Pokemon GO has grown to be one of the most popular mobile games worldwide since its release in 2016, but not every nation's government agrees with the game's audience or entertainment model.
Citing safety and ethical concerns, several countries have restricted Pokemon GO. Some have limited play in certain areas. Others have outright banned the game.
Many restrictions stem from real-world safety incidents where Pokemon GO players, disregarding the game's safety notices, were injured or caused other public harm by going into certain areas or not paying attention to their surroundings. There have also been ethical concerns, usually around certain dubious locations drawing Pokemon GO players due to their Pokestop status.
Countries that restricted Pokemon GO
Although Pokemon GO, for the most part, is widely accessible worldwide, there are some caveats. The number of nations that have banned or restricted the game is small but not insignificant.
Some have cited national security, while others have pointed to public safety problems. Indeed, when Pokemon GO was first released, many stories of individuals getting harmed or trespassing on the property were reported. But certain nations took a more rigid stance than others.
At the game's launch, Pokemon GO was banned by the country's High Council of Virtual Spaces. The national body cited security concerns due to the game's use of maps and geolocation data they believed presented a security issue for the population.
Although not completely banned, Kuwait restricted Pokemon GO from being used at government sites. Kuwait's interior ministry has also warned against using the app in Emir's Palace, mosques, energy facilities, and military bases. Security at these sites maintains a zero-tolerance policy towards players.
Bosnia and Herzegovina
Despite no formal bans, Pokemon GO has been intensely scrutinized, citing safety hazards within the region specifically. During the Balkan Wars, landmines were commonly planted in the area. There are severe safety concerns, given that players wander into all kinds of terrain. Bosnian authorities have cautioned players about this and have asked them to maintain vigilance.
Though not banned, the country has taken steps to prohibit the game in certain areas. The United States Holocaust Memorial Museum in Washington and Arlington National Cemetery in Virginia have asked the public not to play the game on their grounds.

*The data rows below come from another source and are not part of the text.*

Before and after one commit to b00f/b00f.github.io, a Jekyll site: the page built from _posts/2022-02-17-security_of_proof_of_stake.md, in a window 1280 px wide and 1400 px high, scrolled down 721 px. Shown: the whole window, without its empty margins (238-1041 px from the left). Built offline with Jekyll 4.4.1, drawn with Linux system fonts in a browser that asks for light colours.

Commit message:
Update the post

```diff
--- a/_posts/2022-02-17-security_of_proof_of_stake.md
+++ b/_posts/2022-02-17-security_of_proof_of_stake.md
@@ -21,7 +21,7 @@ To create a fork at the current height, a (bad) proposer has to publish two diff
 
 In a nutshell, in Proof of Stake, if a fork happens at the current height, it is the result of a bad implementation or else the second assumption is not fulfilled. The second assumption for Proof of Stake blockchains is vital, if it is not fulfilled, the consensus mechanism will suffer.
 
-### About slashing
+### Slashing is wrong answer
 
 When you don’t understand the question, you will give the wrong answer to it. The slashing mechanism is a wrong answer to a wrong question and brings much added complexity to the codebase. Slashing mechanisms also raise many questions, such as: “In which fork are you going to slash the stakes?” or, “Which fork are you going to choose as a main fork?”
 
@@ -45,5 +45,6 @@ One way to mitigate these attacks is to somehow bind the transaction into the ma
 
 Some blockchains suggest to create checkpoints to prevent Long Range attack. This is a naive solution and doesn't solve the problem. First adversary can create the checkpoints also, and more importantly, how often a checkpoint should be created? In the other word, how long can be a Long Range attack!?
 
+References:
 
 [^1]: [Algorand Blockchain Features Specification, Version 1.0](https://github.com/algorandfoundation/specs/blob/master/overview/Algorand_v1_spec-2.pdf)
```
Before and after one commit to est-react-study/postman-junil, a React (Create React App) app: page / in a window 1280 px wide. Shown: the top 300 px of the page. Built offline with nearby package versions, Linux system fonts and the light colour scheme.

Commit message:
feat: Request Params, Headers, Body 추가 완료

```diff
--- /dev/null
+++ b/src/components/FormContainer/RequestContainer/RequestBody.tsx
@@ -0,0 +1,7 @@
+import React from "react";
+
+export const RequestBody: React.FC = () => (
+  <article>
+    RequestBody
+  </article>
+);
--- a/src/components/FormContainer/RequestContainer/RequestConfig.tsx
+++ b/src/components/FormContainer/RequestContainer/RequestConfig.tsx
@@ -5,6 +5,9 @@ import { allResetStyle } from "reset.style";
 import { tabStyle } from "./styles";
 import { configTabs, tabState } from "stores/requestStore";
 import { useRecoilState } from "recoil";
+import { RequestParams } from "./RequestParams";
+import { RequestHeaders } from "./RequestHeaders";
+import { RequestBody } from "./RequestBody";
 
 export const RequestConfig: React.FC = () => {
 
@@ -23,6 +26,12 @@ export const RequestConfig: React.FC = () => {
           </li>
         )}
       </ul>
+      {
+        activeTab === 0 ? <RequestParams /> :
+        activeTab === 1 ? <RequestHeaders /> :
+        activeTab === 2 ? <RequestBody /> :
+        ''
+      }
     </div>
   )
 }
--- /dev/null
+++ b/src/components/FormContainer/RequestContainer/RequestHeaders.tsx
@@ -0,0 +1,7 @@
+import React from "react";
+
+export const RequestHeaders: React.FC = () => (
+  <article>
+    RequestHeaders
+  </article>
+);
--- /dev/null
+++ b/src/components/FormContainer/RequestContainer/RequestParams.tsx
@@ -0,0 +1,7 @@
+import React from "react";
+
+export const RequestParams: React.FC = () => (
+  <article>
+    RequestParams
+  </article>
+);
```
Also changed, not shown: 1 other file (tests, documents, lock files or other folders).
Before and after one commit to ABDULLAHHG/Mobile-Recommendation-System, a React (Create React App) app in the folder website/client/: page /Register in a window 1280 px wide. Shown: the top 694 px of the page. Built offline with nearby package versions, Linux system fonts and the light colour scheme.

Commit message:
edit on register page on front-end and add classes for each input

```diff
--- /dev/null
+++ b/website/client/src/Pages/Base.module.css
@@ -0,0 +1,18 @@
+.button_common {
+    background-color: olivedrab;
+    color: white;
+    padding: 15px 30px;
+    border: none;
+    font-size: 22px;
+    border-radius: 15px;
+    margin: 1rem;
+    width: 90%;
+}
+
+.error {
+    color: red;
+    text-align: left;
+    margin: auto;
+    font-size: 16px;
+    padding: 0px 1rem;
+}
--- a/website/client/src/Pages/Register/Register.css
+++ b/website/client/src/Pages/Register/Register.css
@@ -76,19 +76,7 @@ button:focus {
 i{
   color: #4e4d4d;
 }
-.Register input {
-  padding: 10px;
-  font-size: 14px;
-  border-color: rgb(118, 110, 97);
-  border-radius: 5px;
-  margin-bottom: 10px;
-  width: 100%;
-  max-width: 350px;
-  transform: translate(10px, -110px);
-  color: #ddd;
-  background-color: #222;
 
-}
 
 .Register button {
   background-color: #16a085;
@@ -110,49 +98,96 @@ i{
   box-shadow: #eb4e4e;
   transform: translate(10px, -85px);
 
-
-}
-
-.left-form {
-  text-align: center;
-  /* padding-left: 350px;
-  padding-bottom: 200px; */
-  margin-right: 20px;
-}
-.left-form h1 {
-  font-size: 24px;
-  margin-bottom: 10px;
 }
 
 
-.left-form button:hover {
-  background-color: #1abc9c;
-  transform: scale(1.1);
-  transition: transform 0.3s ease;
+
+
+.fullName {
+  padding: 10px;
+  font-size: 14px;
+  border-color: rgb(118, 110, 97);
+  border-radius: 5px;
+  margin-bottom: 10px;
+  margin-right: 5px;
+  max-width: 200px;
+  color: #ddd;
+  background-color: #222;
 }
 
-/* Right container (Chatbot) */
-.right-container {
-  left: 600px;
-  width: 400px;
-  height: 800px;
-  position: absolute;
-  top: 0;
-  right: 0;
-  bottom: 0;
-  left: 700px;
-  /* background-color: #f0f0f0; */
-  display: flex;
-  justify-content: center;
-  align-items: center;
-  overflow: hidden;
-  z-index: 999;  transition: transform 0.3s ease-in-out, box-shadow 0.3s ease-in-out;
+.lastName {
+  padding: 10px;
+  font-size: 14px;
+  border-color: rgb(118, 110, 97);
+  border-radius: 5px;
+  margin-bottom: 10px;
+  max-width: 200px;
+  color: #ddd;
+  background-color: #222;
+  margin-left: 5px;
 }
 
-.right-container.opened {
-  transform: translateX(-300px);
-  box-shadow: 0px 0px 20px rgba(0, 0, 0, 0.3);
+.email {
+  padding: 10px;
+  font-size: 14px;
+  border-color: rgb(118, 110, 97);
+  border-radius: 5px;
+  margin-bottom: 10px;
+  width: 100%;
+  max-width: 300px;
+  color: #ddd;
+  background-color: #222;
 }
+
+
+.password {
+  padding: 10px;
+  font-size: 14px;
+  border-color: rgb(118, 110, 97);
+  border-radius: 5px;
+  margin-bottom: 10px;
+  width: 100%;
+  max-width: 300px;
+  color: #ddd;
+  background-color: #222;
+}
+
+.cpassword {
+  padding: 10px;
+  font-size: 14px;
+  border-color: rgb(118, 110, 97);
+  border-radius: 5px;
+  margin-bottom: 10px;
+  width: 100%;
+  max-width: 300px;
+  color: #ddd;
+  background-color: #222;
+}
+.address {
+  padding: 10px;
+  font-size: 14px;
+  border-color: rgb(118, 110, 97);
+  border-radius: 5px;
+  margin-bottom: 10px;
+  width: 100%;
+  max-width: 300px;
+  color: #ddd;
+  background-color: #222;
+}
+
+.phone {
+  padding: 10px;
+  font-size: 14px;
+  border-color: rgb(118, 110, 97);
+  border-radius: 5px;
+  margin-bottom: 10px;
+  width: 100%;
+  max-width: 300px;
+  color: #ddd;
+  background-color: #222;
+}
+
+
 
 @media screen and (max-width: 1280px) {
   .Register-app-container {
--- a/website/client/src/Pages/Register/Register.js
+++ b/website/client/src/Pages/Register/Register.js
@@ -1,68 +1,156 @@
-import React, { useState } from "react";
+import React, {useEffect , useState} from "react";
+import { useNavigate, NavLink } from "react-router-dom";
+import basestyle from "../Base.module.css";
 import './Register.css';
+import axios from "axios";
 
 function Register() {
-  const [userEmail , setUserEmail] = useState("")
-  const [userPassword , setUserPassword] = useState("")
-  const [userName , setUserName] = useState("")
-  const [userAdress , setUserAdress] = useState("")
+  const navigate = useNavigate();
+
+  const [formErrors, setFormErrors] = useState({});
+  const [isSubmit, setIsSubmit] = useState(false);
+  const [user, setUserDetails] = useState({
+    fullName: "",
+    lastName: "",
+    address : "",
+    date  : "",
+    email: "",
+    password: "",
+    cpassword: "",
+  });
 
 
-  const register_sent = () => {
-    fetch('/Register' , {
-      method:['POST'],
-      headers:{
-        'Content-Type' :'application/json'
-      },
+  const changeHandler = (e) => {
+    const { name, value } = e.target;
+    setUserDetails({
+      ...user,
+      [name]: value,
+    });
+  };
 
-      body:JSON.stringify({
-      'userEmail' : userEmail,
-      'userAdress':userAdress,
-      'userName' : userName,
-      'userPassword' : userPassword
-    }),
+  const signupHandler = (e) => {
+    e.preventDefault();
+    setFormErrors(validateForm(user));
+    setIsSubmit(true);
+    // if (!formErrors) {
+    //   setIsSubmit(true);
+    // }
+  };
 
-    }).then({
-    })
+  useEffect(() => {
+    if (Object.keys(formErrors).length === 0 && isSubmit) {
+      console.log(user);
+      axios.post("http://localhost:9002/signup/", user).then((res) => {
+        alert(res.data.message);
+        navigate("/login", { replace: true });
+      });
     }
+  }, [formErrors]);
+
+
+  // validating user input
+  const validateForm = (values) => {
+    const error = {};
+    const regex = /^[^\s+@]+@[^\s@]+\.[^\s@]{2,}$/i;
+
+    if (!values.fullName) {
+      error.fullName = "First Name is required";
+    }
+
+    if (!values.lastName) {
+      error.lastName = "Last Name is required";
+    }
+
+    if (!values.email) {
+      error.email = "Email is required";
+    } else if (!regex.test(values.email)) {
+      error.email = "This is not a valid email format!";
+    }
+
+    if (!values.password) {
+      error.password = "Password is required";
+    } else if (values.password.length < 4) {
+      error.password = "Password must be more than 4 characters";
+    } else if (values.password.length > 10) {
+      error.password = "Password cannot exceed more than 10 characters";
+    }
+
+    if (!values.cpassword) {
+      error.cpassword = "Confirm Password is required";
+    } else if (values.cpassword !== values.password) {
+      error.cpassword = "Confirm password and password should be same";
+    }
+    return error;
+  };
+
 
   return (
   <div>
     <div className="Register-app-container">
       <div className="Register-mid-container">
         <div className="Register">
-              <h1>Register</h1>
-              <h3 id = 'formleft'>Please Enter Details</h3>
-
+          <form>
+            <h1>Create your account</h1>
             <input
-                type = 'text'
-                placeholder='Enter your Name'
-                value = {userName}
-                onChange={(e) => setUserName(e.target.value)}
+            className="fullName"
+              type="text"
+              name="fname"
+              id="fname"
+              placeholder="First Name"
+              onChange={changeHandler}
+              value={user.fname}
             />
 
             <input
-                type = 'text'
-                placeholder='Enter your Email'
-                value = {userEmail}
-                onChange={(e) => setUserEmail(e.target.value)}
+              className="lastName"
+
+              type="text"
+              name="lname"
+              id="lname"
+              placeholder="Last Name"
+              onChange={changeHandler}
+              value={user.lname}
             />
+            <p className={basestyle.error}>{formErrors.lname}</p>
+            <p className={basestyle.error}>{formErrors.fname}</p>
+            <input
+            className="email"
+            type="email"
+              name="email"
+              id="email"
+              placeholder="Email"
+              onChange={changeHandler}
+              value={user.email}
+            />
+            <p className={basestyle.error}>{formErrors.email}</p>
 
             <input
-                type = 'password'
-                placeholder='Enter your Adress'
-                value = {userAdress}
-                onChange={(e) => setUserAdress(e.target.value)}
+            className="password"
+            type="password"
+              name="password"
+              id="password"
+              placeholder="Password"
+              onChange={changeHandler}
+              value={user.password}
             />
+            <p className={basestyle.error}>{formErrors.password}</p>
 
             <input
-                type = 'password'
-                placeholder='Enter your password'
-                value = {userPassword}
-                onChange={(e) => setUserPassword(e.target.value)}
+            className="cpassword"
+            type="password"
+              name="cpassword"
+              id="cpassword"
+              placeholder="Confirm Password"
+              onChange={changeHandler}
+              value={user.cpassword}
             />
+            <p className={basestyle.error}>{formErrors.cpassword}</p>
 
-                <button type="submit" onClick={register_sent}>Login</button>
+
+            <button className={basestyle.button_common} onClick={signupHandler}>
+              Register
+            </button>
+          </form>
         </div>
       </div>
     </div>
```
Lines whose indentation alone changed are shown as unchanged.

One city in Georgia, known as Newnan, banned Pokemon GO from being played in its cemeteries after individuals damaged graves and fences in the area.
Though accessible in Russia, Pokemon GO playing in religious institutions such as churches can result in jail sentences on blasphemy charges.
The Auschwitz-Birkenau State Museum, a site of remembrance for those who died in the Holocaust, explicitly asked players to stay away from their premises while out of respect. The museum's operations also requested Niantic to block players from interacting with the location.
China banned Pokemon GO at the outset, much like Iran, stating that it presented a safety hazard for unaware drivers and pedestrians. Chinese authorities also noted that the game's location technology could compromise individual safety or military personnel.
Thailand's National Broadcasting and Communications Commission has requested that Niantic remove any Pokemon-related media from locations such as government sites, national landmarks, religious sites, private property, and areas with dangerous footpaths or rivers.
Pokemon GO players have been banned from the Tuol Sleng Genocide Museum out of respect for those who died at the site during the Khmer Rouge regime.
After the renewal of a 2001 fatwah (religious doctrine) banning Pokemon from the nation, Saudi Arabia has banned Pokemon GO play due to the game's depiction of evolution and polytheism.
Like many other nations, the Philippines has banned Pokemon GO use from government and military installations out of security concerns.
Vietnam banned Pokemon GO players from government and defense offices.
Though not outright restricting or banning the game, Israel has implored the IDF (Israel Defense Forces) not to play the game on active duty to avoid any potential compromise of their location.
In the interest of protecting state secrets, government workers in the nation's ministries and intelligence agencies have been instructed not to play Pokemon GO at work.